憲問恥。子曰:「邦有道穀,邦無道穀,恥也。」「克伐怨欲,不行焉,可以為仁矣。」子曰:「可以為難矣,仁則吾不知也。」
Yuan Xian asked about shamefulness. Confucius said: “Caring only about your official salary no matter whether good or bad government prevails in the state. That is shamefulness.” “If you can overcome aggressiveness, arrogance, bitterness, and greed can you be said to have achieved true goodness?” Confucius said: “You can be said to have achieved something difficult; but I don’t know whether it is true goodness.”

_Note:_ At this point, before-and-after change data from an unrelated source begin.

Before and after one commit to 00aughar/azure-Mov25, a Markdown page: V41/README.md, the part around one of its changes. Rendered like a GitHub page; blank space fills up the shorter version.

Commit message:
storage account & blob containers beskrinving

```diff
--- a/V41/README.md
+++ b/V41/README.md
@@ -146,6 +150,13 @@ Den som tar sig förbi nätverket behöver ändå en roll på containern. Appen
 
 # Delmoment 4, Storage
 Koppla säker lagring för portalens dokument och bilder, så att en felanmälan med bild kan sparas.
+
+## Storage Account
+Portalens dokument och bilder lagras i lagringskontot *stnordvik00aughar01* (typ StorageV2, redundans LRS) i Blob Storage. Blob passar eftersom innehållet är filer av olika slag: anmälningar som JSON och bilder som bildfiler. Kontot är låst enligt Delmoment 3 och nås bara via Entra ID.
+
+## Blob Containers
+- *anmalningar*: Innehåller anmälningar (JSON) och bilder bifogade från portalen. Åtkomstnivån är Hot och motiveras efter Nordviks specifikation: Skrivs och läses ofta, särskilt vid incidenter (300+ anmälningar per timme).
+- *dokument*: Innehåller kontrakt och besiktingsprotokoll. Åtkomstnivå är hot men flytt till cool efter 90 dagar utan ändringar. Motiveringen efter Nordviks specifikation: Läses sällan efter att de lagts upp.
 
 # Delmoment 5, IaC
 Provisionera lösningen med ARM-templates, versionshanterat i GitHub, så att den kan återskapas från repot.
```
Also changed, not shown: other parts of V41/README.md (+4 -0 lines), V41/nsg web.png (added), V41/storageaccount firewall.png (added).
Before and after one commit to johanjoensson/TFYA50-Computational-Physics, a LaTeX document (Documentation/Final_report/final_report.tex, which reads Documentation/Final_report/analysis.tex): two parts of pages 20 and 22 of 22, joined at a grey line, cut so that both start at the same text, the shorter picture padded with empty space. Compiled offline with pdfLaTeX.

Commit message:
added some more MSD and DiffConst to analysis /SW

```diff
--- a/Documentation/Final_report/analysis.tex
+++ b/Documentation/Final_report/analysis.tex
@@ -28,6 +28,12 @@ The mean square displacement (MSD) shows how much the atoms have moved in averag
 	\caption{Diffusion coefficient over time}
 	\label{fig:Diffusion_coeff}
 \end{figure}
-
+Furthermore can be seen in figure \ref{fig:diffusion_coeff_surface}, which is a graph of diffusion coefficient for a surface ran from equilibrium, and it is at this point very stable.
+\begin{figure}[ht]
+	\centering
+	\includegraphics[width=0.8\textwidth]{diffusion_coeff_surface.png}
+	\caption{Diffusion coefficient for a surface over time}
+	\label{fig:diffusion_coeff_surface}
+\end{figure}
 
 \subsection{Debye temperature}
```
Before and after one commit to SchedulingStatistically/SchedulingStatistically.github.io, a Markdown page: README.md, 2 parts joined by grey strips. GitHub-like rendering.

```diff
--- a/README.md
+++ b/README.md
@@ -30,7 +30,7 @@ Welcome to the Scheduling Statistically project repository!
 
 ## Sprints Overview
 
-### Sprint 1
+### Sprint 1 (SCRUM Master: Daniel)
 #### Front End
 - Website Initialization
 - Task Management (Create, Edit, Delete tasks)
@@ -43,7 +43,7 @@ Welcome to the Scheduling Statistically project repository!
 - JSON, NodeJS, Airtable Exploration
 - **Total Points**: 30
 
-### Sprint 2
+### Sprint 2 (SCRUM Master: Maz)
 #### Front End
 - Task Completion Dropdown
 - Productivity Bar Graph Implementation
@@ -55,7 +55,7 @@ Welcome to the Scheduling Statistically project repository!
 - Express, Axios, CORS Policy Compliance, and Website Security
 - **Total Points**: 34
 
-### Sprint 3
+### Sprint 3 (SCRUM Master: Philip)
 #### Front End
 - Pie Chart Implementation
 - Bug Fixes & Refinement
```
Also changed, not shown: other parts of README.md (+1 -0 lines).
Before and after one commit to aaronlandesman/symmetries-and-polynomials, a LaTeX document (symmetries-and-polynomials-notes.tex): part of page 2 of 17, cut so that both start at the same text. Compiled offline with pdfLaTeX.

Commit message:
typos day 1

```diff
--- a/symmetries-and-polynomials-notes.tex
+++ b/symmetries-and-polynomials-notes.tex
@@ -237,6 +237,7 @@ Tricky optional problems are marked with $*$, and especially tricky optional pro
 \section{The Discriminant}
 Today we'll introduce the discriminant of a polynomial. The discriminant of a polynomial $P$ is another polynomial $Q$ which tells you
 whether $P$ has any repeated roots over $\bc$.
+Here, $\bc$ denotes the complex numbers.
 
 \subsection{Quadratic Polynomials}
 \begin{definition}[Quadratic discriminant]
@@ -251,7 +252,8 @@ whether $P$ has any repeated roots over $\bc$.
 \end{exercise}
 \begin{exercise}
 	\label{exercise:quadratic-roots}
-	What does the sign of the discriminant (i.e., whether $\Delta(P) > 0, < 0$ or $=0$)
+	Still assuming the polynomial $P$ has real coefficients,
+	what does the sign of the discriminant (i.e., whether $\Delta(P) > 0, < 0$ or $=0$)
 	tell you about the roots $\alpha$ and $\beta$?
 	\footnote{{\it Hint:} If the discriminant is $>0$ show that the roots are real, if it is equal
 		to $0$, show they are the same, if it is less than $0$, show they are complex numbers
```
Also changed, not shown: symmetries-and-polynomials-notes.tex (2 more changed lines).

We first encountered the disciple Yuan Si (原思), referred to here by his personal name Yuan Xuan (原憲), in Chapter V of Book 6. In that encounter, Confucius gently rebuked Yuan for his excessive fastidiousness in refusing to take a generous salary after being hired as an official. In this passage, he expands further on this theme by pointing out that it is only shameful to accept a salary from a government that is following the wrong path. If a government is following the right path and you are doing a good job, there is no reason to turn it down. Continue reading True goodness